Without it the encoder most likely starts with time 0, which will make it difficult to use options like Virtual subclips and will make --restart_on_encoder_reconnect impossible.

See Encoder settings on how to set (wallclock) Coordinated Universal Time (UTC).

Alignment of sequence numbers from UTC

New in version 1.6.0.

Sequence numbers are now derived from the (UTC) timestamps of the fragments. Deriving them this way makes it possible that two origin servers use the same sequence numbers when generating e.g. M3U8 playlists.

The fragment_index is calculated as floor(timestamp of fragment (in seconds) / fragment_duration (in seconds))

Attention

Care must be taken when selecting the value of the different fragment_durations to avoid introducing discontinuities in the sequence numbers. The preferred value is a multiple of the fixed GOP duration. You should set --iss.minimum_fragment_length and --hls.minimum_fragment_length to at least the duration of the GOP size.

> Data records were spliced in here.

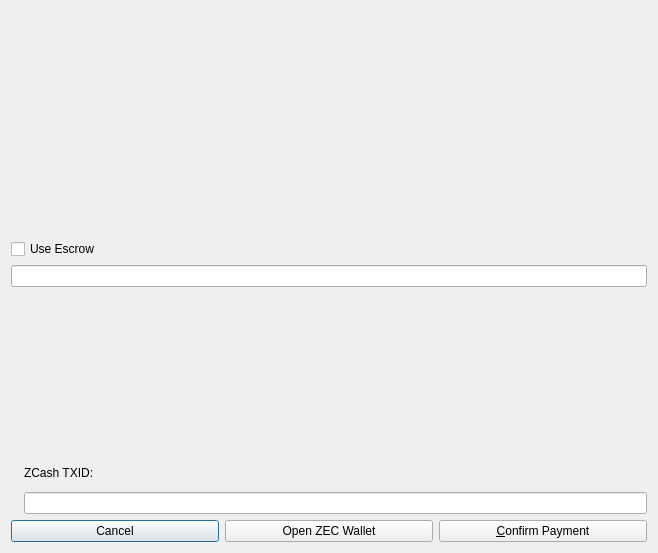
Before: the Qt Designer form src/qt/forms/offeracceptdialogzec.ui in greggdourgarian/syscoin2, drawn with Qt 5.
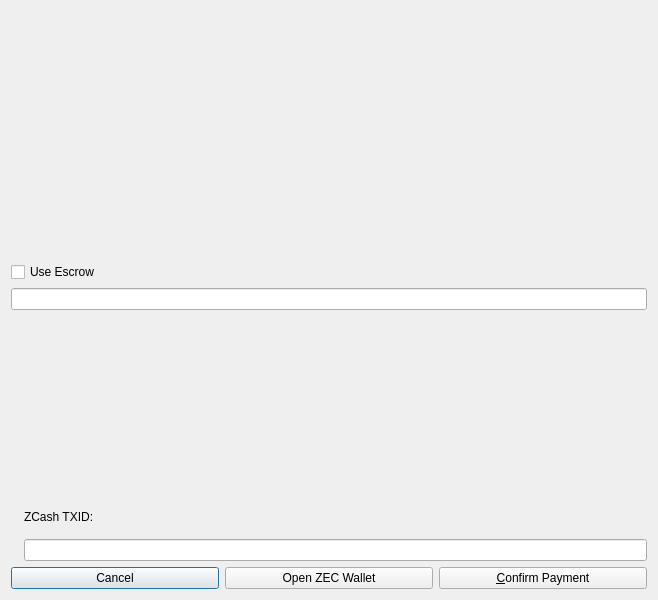
After: the same form once the commit is applied.

Commit message: resize to 600 pix high for few screen

```diff
--- a/src/qt/forms/offeracceptdialogzec.ui
+++ b/src/qt/forms/offeracceptdialogzec.ui
@@ -7,7 +7,7 @@
     <x>0</x>
     <y>0</y>
     <width>658</width>
-    <height>553</height>
+    <height>600</height>
    </rect>
   </property>
   <property name="windowTitle">
```
The commit also changes 2 other files.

Here is an overview of which GOP size and 'minimum_fragment_length' options to use depending on the FPS (Frames Per Second):

FPS GOP size iss/hds hls
23.976 48 4000 / 1001 8000 / 1001
24 48 4 8
25 50 4 8
29.976 60 4000 / 1001 8000 / 1001
30 60 4 8

Some combinations of FPS, GOP size and AAC samplerate have the special property that the audio and video durations match exactly.

The following tables is for AAC-LC audio with a samplerate of 48 KHz:

FPS GOP size iss/hds hls
24 64 8 / 3 16 / 3
25 48 24 / 25 48 / 25

Ingest F4M

The webserver module also ingests live F4M streams. This is the playlist format used by HTTP Dynamic Streaming. The webserver module uses the F4M playlists (and bootstrap and fragments) as its source format and makes the live presentation available in the different supported formats (HSS, HLS, DASH).

Create a server manifest file with the URL to the F4M stream as input:

#!/bin/bash

mp4split -o http://live.example.com/f4m/live.isml \
  http://live.example.com/loop/loop.isml/loop.f4m

MP4Split fetches the F4M manifest and extracts all the information necessary to create the server manifest file.

By default the DVR window settings are taken from the bootstrap. You can adjust the DVR window by specifying the following server manifest options:

--f4m_dvr_offset_begin

The number of fragments to skip from the beginning of the DVR window. (Defaults to 0)

--f4m_dvr_offset_end

The number of fragments to skip before the end of the DVR window. (Defaults to 0)

For example, say you are using a rolling DVR window and the fragments older than the DVR window are being purged. In that case you may want to set the f4m_dvr_offset_begin to an initial value of 2. This make sure that client manifests generated reference only fragments/segments that are still available from the F4M source.

Normally there is no need to adjust the ending of the DVR offset, but some players may be requesting new fragments quite aggressively, while other players may need additional information stored in a fragment about subsequent fragments. The latter is e.g. the case for HTTP Smooth Streaming and you may set the f4m_dvr_offset_end to 2 for some additional headroom.

Example command line:

#!/bin/bash

mp4split -o http://live.example.com/f4m/live.isml \
  --f4m_dvr_offset_begin=2 \
  --f4m_dvr_offset_end=2 \
  http://live.example.com/loop/loop.isml/loop.f4m